May 12, 1993).

But there are better quotes here.

“You all brought me here to be executed, not to make a speech.

That’s it” (Charles Livingston, November 21, 1997). In many cases
it’s as simple and sharp as that. A great deal of these are sacred
thoughts. Even those who may have been innocent speak of the
kindness in all people. That’s the remarkable part.

Indeed, several of the inmates’ last words provide the strongest
arguments I’ve heard for rehabilitation.

“The act I committed to put me here was not just heinous, it was
senseless,” said Napoleon Beazley (May 28, 2002). “But the person
that committed that act is no longer here—I am.”
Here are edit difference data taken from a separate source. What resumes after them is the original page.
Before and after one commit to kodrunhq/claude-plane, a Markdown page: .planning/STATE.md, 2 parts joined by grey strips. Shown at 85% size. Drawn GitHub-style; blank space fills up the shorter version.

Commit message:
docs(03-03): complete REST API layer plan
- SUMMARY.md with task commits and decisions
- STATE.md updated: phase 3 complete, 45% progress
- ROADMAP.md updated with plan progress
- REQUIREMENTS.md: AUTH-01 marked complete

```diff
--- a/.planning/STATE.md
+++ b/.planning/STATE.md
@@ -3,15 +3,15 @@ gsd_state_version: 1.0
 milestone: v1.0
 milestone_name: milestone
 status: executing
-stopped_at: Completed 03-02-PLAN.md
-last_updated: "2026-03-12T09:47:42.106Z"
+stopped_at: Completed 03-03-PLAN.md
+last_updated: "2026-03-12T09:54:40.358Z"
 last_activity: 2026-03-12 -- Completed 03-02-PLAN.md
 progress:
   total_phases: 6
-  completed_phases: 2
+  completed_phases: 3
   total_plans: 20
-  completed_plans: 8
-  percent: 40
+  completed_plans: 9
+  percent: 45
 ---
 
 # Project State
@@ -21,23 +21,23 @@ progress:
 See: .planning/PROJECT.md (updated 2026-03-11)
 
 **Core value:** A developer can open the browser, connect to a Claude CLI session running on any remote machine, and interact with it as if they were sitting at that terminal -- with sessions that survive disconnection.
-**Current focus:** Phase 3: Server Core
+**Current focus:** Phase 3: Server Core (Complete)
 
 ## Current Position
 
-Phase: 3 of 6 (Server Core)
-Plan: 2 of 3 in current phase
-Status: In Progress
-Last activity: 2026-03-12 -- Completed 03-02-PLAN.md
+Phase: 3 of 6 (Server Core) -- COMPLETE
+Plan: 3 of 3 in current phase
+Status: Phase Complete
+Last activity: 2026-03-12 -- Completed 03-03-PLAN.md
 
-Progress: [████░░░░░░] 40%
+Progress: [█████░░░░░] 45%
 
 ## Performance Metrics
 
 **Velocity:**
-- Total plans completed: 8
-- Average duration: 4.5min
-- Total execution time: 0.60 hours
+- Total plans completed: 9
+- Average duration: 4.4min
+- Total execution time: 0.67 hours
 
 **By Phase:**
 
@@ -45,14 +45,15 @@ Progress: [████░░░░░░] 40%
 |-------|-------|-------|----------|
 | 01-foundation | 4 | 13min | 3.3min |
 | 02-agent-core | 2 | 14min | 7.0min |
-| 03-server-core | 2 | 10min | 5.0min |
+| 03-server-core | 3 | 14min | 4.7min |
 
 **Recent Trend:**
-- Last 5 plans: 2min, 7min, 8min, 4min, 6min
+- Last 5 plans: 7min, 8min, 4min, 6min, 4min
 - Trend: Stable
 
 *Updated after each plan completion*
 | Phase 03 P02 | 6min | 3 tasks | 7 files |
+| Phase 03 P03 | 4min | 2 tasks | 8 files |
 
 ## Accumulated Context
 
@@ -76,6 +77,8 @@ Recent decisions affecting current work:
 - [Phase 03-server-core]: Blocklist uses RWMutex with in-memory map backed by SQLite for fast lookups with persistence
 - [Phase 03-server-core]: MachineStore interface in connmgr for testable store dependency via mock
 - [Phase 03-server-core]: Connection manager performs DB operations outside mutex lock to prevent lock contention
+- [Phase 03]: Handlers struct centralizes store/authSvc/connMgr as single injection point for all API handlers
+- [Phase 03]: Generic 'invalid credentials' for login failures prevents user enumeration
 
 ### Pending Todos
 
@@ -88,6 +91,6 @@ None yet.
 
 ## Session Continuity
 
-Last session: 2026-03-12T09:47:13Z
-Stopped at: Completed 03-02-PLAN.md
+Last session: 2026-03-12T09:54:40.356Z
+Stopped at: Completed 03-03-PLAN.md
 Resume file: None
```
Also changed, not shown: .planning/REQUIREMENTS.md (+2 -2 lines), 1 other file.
He goes on: “Give those men a chance to do what’s right. Give
them a chance to undo their wrongs. A lot of them want to fix the
mess they started, but don’t know how. The problem is not in that
people aren’t willing to help them find out, but in the system telling
them it won’t matter anyway. No one wins tonight. No one gets clo-
sure. No one walks away victorious.”

In tackling this book, Robert K. Elder is a journalist in the no-
blest tradition, getting at a certain truth. And the truth may come
from the most rejected members of our society, the most reprehen-
sible, and yet the humanity is still there. In some cases, it’s casual. In
some cases, it’s dramatic. In some cases, it’s ecclesiastical. In some
cases, it’s secular.

Perhaps there will come a time when a book such as this will no
longer be needed but will be remembered as a history of a prehis-
toric time. It’s all moving stuff.

What I will remember best about this book is its poetry—the ac-
tual poetry in the speech of people at the most traumatic moment
of their lives.

Note: Terkel, a Pulitzer Prize–winning oral historian and recipient of the Presidential National Humanities Medal, interviewed Delbert Lee Tibbs in his book Will the Circle Be Unbroken? Reflections on Death, Rebirth, and Hunger for a Faith (New Press, 2001).

During the editing of this book, Terkel passed away at age 96.